  2. Brixam Battery and the Battery Gardens, located, shockingly, in Brixham, comprise a popular site for people to watch trawler races. In the past, however, they were a little less…civilian-friendly. The area was first used as a Battery (meaning a compilation of artillery weapons and soldiers) in the conflicts with Spain in the 16th century. 116 emergency Batteries were built in 1940 to help with WWII, mainly to defend Britain’s beaches from enemy invasions, though they also included anti-aircraft weaponry. Today, only 7 of those remain, and Brixham’s is the most complete. While no major battles occurred there, there were small skirmishes against bombers. Today, the area is an English Heritage site, with some of the structures and weapons still there, not to mention an absolutely stunning view of the bay.

Image taken from Brixham News, permission granted.


     3. Red Coat Tours, also situated in Exeter, offer a fascinating way to both explore the city and study its rich and vibrant history. Commonly found at the Royal Clarence Hotel outside Exeter Cathedral, the red coat tour guides operate year-round and, even better, are completely free. Tours typically last around 90 minutes, but the whole experience is a journey that spans both history, from Medieval Exeter to its partial destruction during the Second World War, and fantasy, offering both Halloween and even mythological ghosts and legends tours.  

     4. Speaking of Exeter, and since we’re already situated right by the Cathedral, how about the Cathedral itself? While that does cost a little bit of money, the Cathedral offers a solid and awe-inspiring way location to spend an hour or two. It has a nice café where you can relax and enjoy iconic British teas. Its beautiful decorative glass windows and old statues imbue the setting with centuries of history and art. Plaques spread throughout the Cathedral commemorate the deaths of British soldiers in World War I and the Boer Wars, among others. More has been written about Exeter Cathedral’s link to World War II here but the Cathedral is also a bastion for older history and artifacts.

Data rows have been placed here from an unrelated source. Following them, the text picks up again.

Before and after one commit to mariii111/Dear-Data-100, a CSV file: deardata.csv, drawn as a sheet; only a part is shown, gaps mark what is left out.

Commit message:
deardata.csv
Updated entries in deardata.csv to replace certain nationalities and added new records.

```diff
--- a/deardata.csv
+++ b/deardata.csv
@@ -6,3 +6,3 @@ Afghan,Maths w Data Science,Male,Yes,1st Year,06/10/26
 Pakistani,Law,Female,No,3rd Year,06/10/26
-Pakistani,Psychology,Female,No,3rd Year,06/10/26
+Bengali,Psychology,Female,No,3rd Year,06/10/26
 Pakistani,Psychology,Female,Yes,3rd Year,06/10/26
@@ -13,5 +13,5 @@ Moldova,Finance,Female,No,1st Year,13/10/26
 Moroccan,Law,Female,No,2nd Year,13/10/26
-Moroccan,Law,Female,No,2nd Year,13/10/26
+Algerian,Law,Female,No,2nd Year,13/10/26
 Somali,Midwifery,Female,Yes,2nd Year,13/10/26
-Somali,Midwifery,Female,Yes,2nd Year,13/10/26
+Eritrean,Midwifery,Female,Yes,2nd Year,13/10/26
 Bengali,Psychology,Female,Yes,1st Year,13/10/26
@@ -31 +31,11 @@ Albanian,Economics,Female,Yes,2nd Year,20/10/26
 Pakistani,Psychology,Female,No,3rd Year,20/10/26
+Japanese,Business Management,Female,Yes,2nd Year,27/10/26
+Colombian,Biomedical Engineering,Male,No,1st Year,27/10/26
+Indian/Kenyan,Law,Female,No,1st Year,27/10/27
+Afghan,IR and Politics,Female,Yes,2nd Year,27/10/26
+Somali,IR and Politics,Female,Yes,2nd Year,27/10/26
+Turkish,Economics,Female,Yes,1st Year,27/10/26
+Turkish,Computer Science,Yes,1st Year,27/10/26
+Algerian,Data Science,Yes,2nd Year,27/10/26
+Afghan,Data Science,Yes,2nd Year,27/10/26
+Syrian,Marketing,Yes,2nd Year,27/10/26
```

You’ll want to make sure there’s storage space on your phone before coming here!

    5. The Cobbaton Combat Collection is a museum located in North Devon. Its opening hours vary, but as of this writing, they are open Tuesdays and Wednesdays from 10-5. If you decide to visit there, it would be advantageous to check their website first. This military museum primarily focuses on the Second World War, containing a veritable arsenal of British (and American, Russian, and even Canadian) weaponry and military supplies, ranging from tanks and uniforms to ration books and gas masks. There are over 50 military vehicles and artillery pieces, not to mention thousands of smaller firearms. For those interested in the more militaristic aspects of the war, the Cobbaton Combat Collection is a must-see!

     6. The South Hams are tricky to get to, and you’ll most likely require your own vehicle. If you have the opportunity to go there, however, definitely take advantage of that. The South Hams have been written about extensively here and here, so I won’t harp on them too much. They’re completely free, unless you choose to park right alongside the beach, and they constitute a natural and beautiful way to see both the English countryside and the war history stitched into it. The tank sitting near the bay and the monument overlooking the beach serve as very real reminders that war affects everyone. Numerous small towns sit nearby, so you can pop into any of them and find lunch in an authentic rather than commercialized British pub. Coming out to Slapton isn't an experience you'll soon forget.

So if you ever find yourself looking for a fun little activity to do in Devon, or if you have any interest in the region's textbook-worthy history, or if you just like guns, bombs, art, or tea, then feel free to consider some of the places on this list.


Text © Ben Koses